AfriForum says PIRLS international study shows how the state is failing the country’s children

AfriForum has noted the trends indicated by the PIRLS 2021 report in relation to the country and more specifically education with concern. The results of this study were announced today and paint a dark picture of the quality of life and education in South Africa.

PIRLS is the abbreviation for the International Association for the Evaluation of Educational Achievement’s Progress in International Reading Literacy Study. It has been undertaken every five years for the past twenty years and sets the global standard for monitoring reading performance at grade 4 level. The findings of the 2021 study were released today. The reading skills of 400 000 learners in 57 countries were tested this time.

According to Alana Bailey, Head of Cultural Affairs at AfriForum, the comparison between the participating countries’ background information reveals the first danger signs regarding conditions in the country. According to the report, the residents’ life expectancy is the lowest of all the participating countries, namely 64 years on average. In contrast, the death rate of babies born alive is the highest of all, namely 26 deaths per thousand births. The closest other countries to this are Egypt and Azerbaijan, both with 17 deaths per thousand births.

The study also shows that South Africa is one of five out of the 57 participating countries that spends the largest amount on education, namely an amount equal to 7% of its GDP. The other countries are Morocco (also 7%), as well as Norway, Sweden and Denmark (each 8%). The ratio of learners per teacher in South Africa is also the highest of the studied countries, namely an average of 30. Iran is in second place with 29 learners per teacher. In terms of the percentage of children in the specific age group who attend school, South Africa is in the fourth worst position, at 87%. Bulgaria follows with 86%, the Slovak Republic with 83% and Jordan with 81%.

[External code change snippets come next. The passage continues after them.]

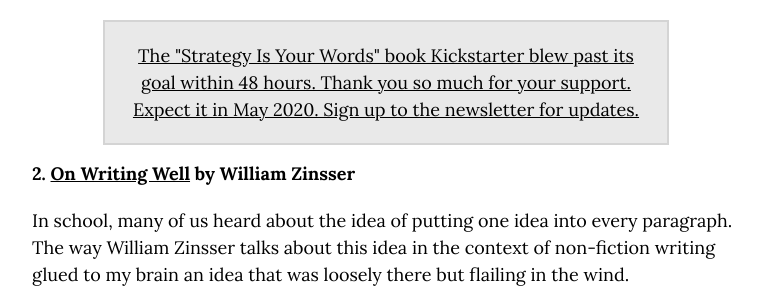
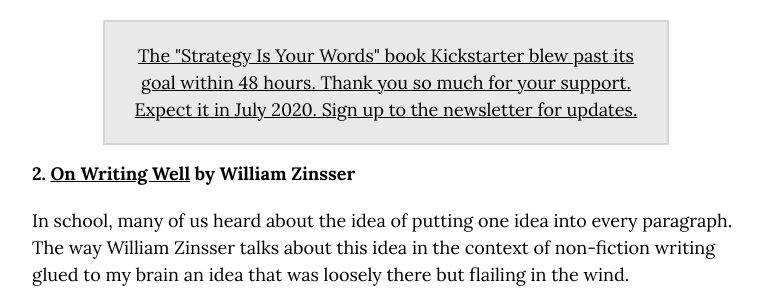
Before and after one commit to markhpollard/markhpollard.github.io, a Jekyll site: the page built from _resources/test-2.md, in a window 1280 px wide and 900 px high, scrolled down 1438 px. Shown: the part 216-508 px from the top of the window, without its empty margins (254-1023 px from the left). Built offline with Jekyll 4.4.1, drawn with Linux system fonts in a browser that asks for light colours; nearby versions of some CDN libraries.

Commit message:
Updated Config

```diff
--- a/_config.yml
+++ b/_config.yml
@@ -44,7 +44,7 @@
 google_analytics: UA-6991341-1
 repository: markhpollard/markhpollard.github.io
 promotext: The "Strategy Is Your Words" book Kickstarter blew past its goal within
-  48 hours. Thank you so much for your support. Expect it in May 2020. Sign up to
+  48 hours. Thank you so much for your support. Expect it in July 2020. Sign up to
   the newsletter for updates.
 promolink: https://www.markpollard.net/email-newsletter/
 url:
```
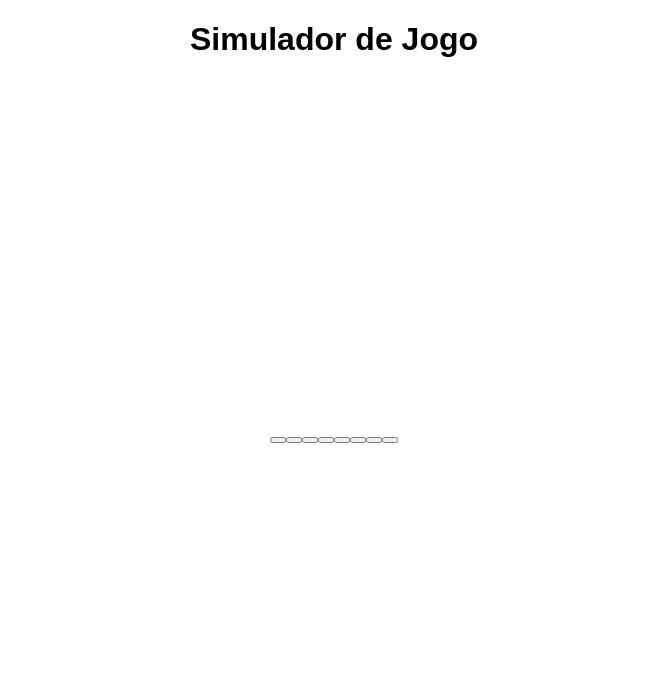
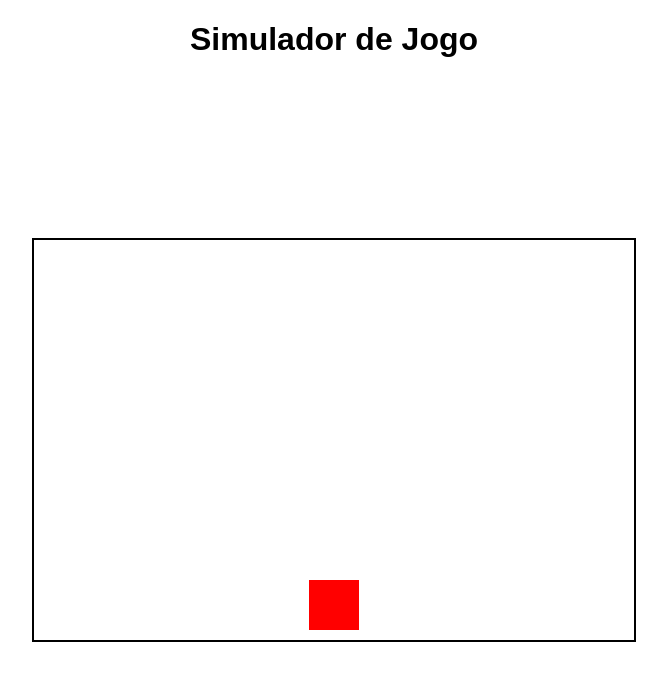
Before and after one commit to marcio-maker/Simulador-de-Jogo, a plain HTML site: page index.html in a window 1280 px wide. Shown: the whole page, without its empty margins (306-973 px from the left). Drawn offline with Linux system fonts and the light colour scheme.

Commit message:
Update index.html

```diff
--- a/index.html
+++ b/index.html
@@ -13,16 +13,9 @@
     <h1>Simulador de Jogo</h1>
   </header>
   <main>
-    <section class="mar"></section>
-    <section class="fundo"></section>
-    <button class="botao botao-on"></button>
-    <button class="botao botao-off"></button>
-    <button class="botao botao-left"></button>
-    <button class="botao botao-left-top"></button>
-    <button class="botao botao-right-top"></button>
-    <button class="botao botao-right-bottom"></button>
-    <button class="botao botao-right-left"></button>
-    <button class="botao botao-right-right"></button>
+    <div id="gameArea">
+      <div id="player"></div>
+    </div>
   </main>
   <footer>
     <script src="script.js"></script>
```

In the comparative study of learners’ reading skills in the respective countries, South Africa ranks lowest out of 43 countries. The average figure for international reading achievement is 500, with the best country, Singapore, scoring 587. South Africa’s score is only 288. The report indicates that South African authorities are still investigating the figures. In addition, it is stated that initiatives have been implemented to improve the country’s performance in response to the release of the PIRLS 2016 results. According to that, South Africa held the lowest position out of the 50 countries that participated in that study. However, the current results bear no witness to success in this regard.

AfriForum applauds local schools that are islands of excellence and properly equip children with literacy for their future but expresses serious concerns about the greater majority of schools’ performance. “The BELA Bill, which is currently available for public input again, focuses on all kinds of administrative and ideological issues, such as schools’ language and admissions policies. This threatens the functional schools but will not contribute to improving the performance of the rest. This is how our youth’s futures are stolen by a dysfunctional state,” Bailey says. She calls on parents to take a stand in favour of mother-language education, hold teachers and schools accountable for their performance, and strongly oppose harmful legislation such as the BELA Bill. “The future of our children is in our hands,” she adds.

Similar Posts